Reebok, the Canton, MA based division of the Adidas Group, employs a similar approach, believing that too many messages can throw off the communication strategy. Danielle highlighted the importance of avoiding what she called the “captive audience trap,” and instead advocates viewing the priorities and interests of the target audience. She says that both customized and incentivized communications reduce the likelihood of creating this “captive audience” and are more likely to create more effective and engaging internal results.

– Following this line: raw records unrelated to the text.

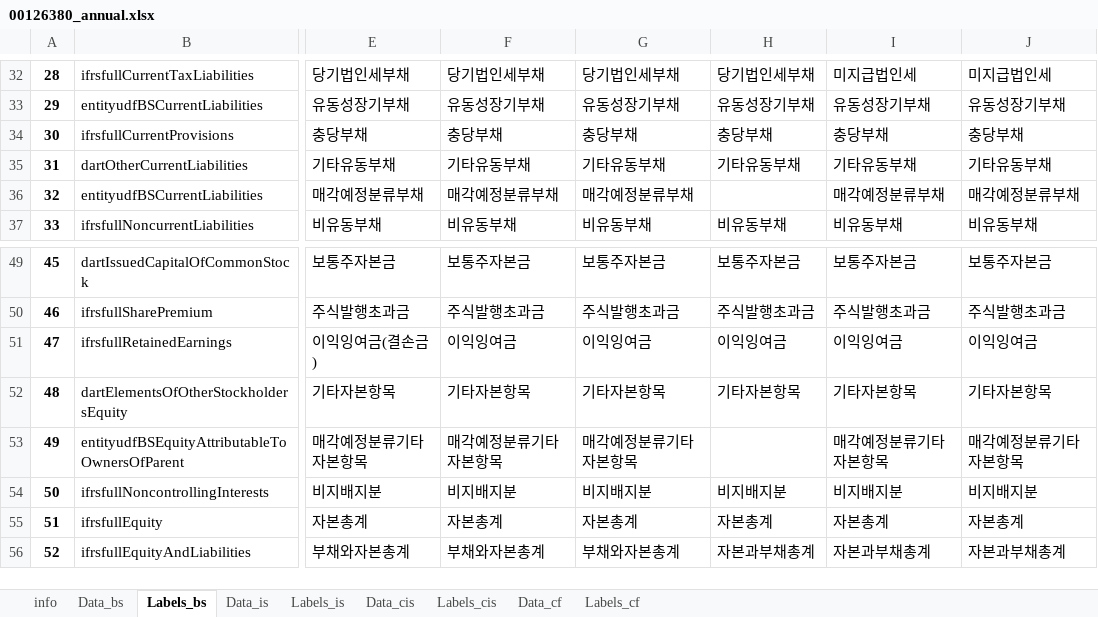
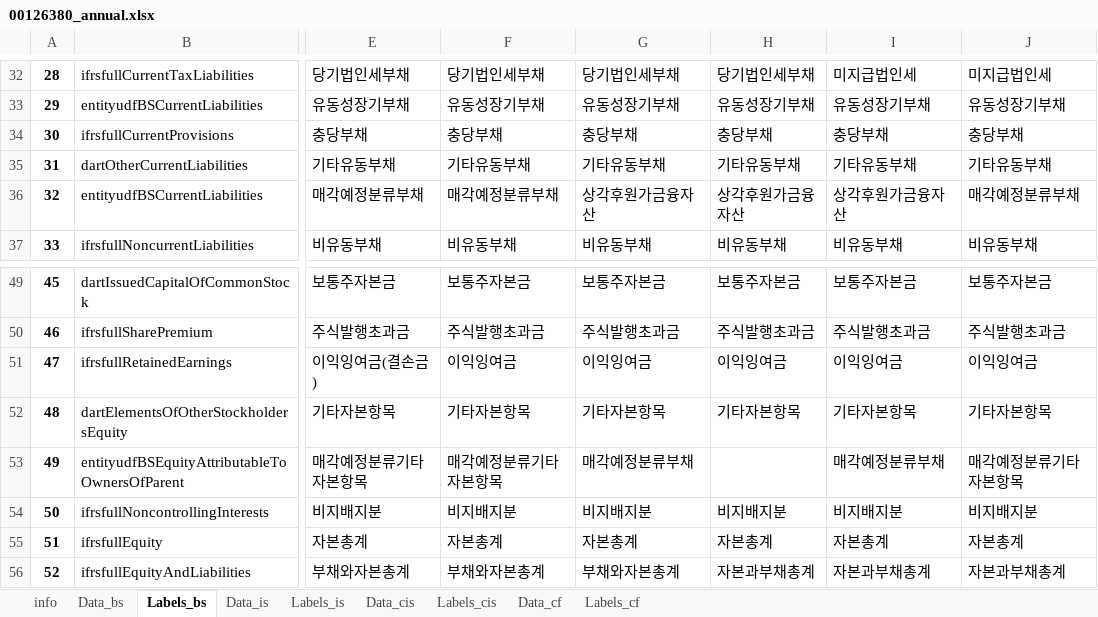
Before and after one commit to cyber-university-of-KOREA/investing_tracker, an Excel workbook: fsdata/00126380_annual.xlsx, sheet Labels_bs, drawn as a sheet; only a part is shown, gaps mark what is left out; values as stored, in another font and other column widths than the file's, no borders; the diff names each change by its address in the sheet, - before the commit and + after, or states it on an @@ line.

```diff
--- a/fsdata/00126380_annual.xlsx (sheet Labels_bs)
+++ b/fsdata/00126380_annual.xlsx (sheet Labels_bs)
-G36: 매각예정분류부채
+G36: 상각후원가금융자산
-H36: (empty)
+H36: 상각후원가금융자산
-I36: 매각예정분류부채
+I36: 상각후원가금융자산
-G53: 매각예정분류기타자본항목
+G53: 매각예정분류부채
-I53: 매각예정분류기타자본항목
+I53: 매각예정분류부채
```
Also changed, not shown: sheet Data_bs, 2 other files.
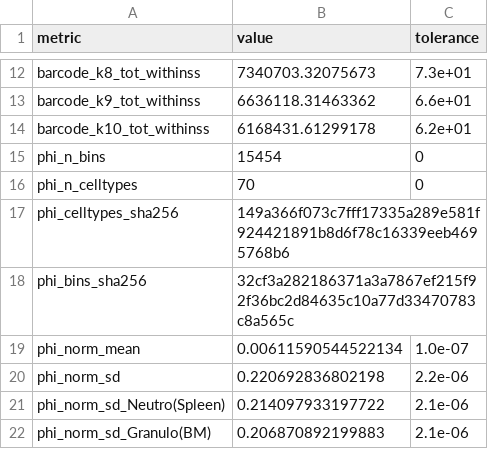
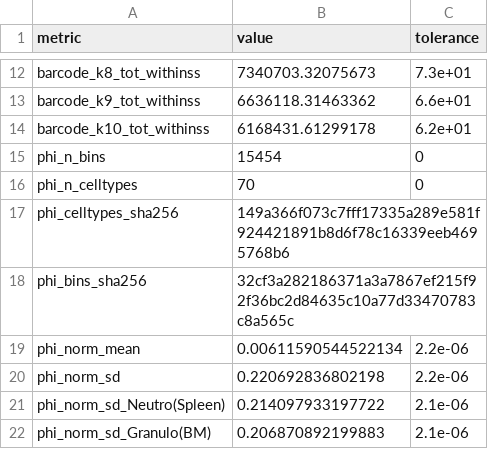
Before and after one commit to jiadongm/PhiSpace, a TSV file: scripts/stereoseq-results.tsv, drawn as a sheet; only a part is shown, gaps mark what is left out.

```diff
--- a/scripts/stereoseq-results.tsv
+++ b/scripts/stereoseq-results.tsv
@@ -18,3 +18,3 @@ phi_celltypes_sha256	149a366f073c7fff17335a289e581f924421891b8d6f78c16339eeb4695
 phi_bins_sha256	32cf3a282186371a3a7867ef215f92f36bc2d84635c10a77d33470783c8a565c	
-phi_norm_mean	0.00611590544522134	1.0e-07
+phi_norm_mean	0.00611590544522134	2.2e-06
 phi_norm_sd	0.220692836802198	2.2e-06
```
Also changed, not shown: scripts/perturbseq-results.tsv, scripts/visium-results.tsv, 1 other file.
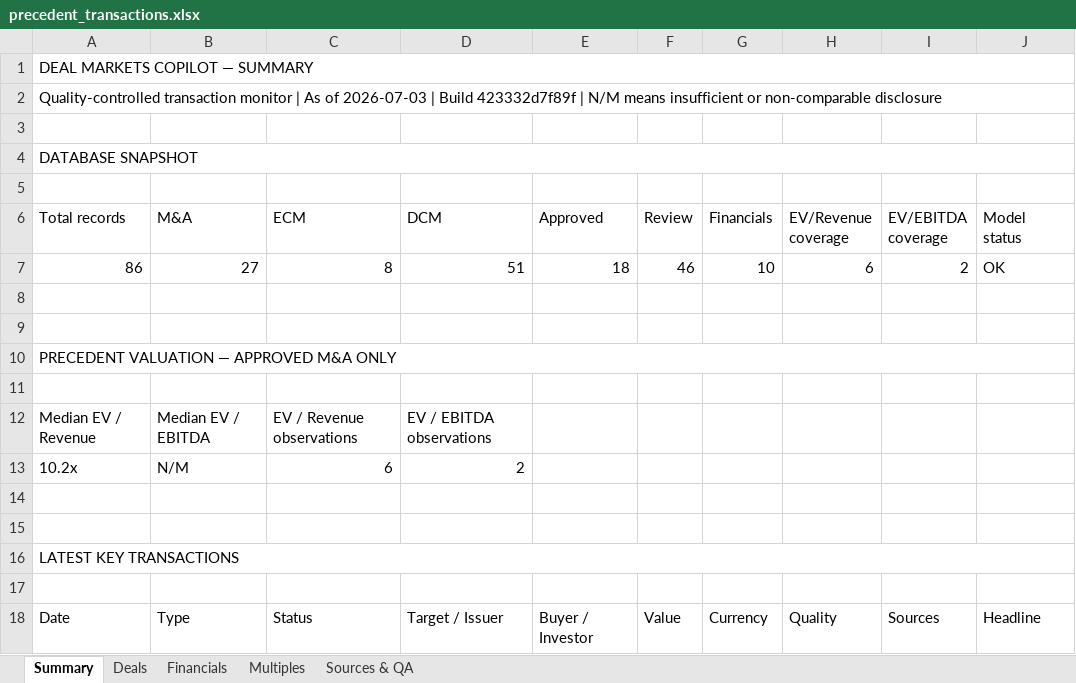
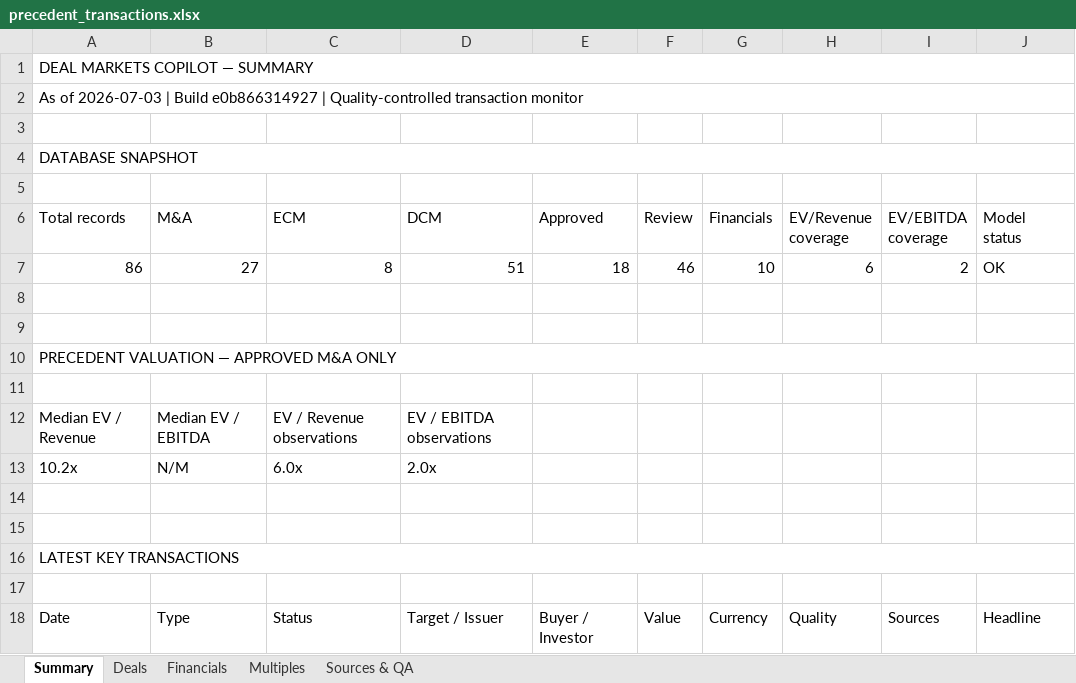
Before and after one commit to irisaurum/deal-markets-copilot, an Excel workbook: output/precedent_transactions.xlsx, sheet Summary, drawn as a sheet; only a part is shown; values as stored, in another font and other column widths than the file's, no cell formats; the diff names each change by its address in the sheet, - before the commit and + after, or states it on an @@ line.

```diff
--- a/output/precedent_transactions.xlsx (sheet Summary)
+++ b/output/precedent_transactions.xlsx (sheet Summary)
-A2 (Total records): Quality-controlled transaction monitor | As of 2026-07-03 | Build 423332d7f89f | N/M means insufficient or non-comparable disclosure
+A2 (Total records): As of 2026-07-03 | Build e0b866314927 | Quality-controlled transaction monitor
-C13 (ECM): 6
+C13 (ECM): 6.0x
-D13 (DCM): 2
+D13 (DCM): 2.0x
```
Also changed, not shown: sheet Sources & QA, sheet Multiples, sheet Deals, sheet Financials, cell formats, formulas that keep their value, 5 other files.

Dell recently unveiled their new “We Recycle” program to reduce solid waste in order to become a more environmentally friendly and sustainable brand. Paige Bennett cited that the most effective of Dell’s internal communications was a blog post written on behalf of the Vice President of Corporate Services. The post explained not only the coming changes to the workforce as a result of this program, but also why “We Recycle” was important to him and how he believed it would help the company’s long-term success. She said the post created a high level of interest among employees who read and commented on it because the post was personal, candid, and genuine. Linda recognized that there are always going to be people who disagree with your communication, but stressed the importance of embracing and handling opposition with honest and transparent communication.
As Linda Qian, CSR Communication Manager for Intel summarized, “For internal projects, you have an inherent advantage. You’re all playing for the same team with the same end goal in mind, your company’s success. If you can communicate how your project will help your company, it can make a world of difference.”
Our speakers left us with a few key takeaways:
- Verify that all internal communications align with overall CSR strategy for consistency and to ensure the success of your program
- Recognize the internal communication needs and challenges of your employees
- Embrace the power of your team members as advocates who can bring your message to life and make it their own
- Present a clear “call to action” in communication to encourage a “bringing our purpose to life” mindset
- Present clear, focused and streamlined communications to avoid overwhelming and de-engaging employees
Opposition is inevitable, but if you are prepared to embrace and address it in an open and transparent way, opponents can be turned into advocates. To view this webinar and all of our archived webinars please visit our website.